_What to produce:_ In the listing that follows, count every line holding the word "script" and give only the count.

_Available records:_

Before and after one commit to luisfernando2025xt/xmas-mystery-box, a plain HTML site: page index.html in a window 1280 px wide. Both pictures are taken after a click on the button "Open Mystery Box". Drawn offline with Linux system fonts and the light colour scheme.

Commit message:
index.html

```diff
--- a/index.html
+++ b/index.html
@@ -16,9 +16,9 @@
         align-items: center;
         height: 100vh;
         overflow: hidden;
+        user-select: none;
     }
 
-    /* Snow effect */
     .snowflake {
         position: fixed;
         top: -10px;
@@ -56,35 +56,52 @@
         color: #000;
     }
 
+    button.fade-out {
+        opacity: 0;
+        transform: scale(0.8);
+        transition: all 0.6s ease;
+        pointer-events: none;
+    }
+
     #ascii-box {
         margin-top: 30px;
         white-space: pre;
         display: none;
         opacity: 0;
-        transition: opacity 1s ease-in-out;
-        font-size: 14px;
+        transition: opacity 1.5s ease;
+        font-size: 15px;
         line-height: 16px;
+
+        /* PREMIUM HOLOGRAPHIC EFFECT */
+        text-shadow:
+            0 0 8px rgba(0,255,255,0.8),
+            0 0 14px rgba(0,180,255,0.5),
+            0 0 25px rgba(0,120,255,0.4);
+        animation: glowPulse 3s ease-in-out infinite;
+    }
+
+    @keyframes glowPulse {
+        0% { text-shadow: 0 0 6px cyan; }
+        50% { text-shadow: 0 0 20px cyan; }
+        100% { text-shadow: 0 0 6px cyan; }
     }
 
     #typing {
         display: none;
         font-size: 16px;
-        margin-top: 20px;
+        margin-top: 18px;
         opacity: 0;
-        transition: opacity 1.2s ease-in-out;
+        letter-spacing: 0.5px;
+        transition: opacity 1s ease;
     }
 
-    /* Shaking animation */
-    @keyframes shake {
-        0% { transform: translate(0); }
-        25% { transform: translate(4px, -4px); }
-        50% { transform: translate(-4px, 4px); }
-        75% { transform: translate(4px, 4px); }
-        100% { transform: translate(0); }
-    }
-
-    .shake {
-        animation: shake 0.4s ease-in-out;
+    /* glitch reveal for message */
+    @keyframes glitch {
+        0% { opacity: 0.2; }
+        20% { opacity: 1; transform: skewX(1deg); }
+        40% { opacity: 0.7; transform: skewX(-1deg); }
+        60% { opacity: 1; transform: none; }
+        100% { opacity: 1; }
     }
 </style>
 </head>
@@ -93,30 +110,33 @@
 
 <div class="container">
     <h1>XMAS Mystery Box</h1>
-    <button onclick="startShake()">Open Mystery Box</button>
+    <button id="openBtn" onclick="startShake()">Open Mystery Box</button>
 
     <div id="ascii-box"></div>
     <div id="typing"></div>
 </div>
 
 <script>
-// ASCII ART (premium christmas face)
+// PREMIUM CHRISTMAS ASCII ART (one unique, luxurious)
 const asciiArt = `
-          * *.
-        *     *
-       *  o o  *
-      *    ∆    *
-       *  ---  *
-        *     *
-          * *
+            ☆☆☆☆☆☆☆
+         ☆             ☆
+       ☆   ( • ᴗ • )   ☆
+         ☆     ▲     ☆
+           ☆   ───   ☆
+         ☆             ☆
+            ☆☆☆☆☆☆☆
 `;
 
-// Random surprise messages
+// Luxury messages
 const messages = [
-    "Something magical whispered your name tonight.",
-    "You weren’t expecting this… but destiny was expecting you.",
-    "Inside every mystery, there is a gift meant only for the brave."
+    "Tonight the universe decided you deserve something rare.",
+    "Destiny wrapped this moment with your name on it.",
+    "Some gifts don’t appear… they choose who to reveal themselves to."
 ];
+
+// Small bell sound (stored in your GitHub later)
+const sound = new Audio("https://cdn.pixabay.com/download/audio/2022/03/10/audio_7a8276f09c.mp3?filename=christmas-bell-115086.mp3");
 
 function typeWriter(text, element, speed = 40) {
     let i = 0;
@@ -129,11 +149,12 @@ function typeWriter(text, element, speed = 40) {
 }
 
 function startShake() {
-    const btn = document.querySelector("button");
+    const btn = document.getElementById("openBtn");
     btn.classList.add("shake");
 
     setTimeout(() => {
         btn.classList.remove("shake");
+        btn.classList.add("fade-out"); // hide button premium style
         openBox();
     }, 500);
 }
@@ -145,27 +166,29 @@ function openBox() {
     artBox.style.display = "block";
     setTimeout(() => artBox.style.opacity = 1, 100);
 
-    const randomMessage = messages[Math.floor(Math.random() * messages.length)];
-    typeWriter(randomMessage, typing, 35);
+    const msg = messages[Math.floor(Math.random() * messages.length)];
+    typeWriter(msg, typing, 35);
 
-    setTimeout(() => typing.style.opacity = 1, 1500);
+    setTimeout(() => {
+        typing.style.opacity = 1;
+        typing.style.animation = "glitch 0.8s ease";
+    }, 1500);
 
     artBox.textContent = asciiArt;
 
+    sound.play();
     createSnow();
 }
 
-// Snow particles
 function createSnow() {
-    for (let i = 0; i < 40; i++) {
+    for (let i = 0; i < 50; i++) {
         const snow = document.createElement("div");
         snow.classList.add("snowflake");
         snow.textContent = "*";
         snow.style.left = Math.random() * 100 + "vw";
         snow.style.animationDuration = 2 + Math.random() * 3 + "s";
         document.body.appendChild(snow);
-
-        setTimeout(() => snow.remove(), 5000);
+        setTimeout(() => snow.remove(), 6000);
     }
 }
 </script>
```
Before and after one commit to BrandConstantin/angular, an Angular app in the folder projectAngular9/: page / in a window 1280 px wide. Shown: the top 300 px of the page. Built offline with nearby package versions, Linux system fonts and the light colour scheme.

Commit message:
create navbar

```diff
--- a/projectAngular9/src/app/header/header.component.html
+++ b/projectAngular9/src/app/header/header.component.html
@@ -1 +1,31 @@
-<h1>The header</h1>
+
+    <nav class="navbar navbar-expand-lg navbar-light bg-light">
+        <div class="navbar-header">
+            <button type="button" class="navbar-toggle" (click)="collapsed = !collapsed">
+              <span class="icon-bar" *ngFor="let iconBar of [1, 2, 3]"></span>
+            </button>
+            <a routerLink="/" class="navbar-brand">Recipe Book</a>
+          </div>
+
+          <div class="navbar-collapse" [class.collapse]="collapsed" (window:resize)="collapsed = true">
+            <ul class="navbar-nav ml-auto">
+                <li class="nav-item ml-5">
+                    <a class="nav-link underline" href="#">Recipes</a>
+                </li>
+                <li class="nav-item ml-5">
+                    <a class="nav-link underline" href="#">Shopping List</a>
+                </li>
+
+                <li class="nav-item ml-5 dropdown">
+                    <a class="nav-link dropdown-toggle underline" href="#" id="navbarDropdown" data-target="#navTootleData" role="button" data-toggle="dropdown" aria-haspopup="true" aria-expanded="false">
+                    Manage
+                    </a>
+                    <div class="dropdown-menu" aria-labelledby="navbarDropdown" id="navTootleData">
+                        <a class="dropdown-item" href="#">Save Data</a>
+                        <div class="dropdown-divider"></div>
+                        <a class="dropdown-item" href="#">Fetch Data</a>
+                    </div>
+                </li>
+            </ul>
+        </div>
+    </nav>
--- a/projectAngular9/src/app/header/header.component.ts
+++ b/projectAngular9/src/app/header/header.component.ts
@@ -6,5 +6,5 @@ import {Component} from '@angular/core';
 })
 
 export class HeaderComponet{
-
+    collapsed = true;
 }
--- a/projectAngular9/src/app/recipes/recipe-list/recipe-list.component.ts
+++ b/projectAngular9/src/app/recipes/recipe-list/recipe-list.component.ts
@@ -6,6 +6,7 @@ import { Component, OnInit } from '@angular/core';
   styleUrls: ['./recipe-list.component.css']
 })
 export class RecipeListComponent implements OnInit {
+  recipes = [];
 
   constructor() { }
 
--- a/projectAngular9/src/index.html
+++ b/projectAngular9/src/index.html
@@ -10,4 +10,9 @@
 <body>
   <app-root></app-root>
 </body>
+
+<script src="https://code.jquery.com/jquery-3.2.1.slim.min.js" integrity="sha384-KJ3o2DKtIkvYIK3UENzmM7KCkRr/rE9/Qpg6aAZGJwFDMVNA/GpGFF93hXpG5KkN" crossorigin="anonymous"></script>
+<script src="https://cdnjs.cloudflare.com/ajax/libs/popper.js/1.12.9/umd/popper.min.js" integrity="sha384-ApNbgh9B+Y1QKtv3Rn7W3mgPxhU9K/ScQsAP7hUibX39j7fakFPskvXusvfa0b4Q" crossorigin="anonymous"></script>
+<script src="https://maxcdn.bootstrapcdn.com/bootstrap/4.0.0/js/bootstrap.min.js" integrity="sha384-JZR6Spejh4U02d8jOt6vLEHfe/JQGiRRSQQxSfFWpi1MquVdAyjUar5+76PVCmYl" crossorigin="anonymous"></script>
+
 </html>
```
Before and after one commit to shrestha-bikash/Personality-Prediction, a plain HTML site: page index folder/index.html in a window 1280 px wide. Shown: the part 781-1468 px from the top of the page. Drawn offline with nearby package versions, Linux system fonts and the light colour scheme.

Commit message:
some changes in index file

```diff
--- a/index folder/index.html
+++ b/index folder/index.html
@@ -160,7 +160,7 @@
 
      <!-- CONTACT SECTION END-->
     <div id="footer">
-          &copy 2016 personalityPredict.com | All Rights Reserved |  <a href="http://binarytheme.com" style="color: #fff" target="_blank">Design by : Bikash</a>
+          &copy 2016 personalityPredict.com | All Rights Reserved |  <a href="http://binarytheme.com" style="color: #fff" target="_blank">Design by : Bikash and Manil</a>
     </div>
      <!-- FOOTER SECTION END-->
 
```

_Output below:_ 5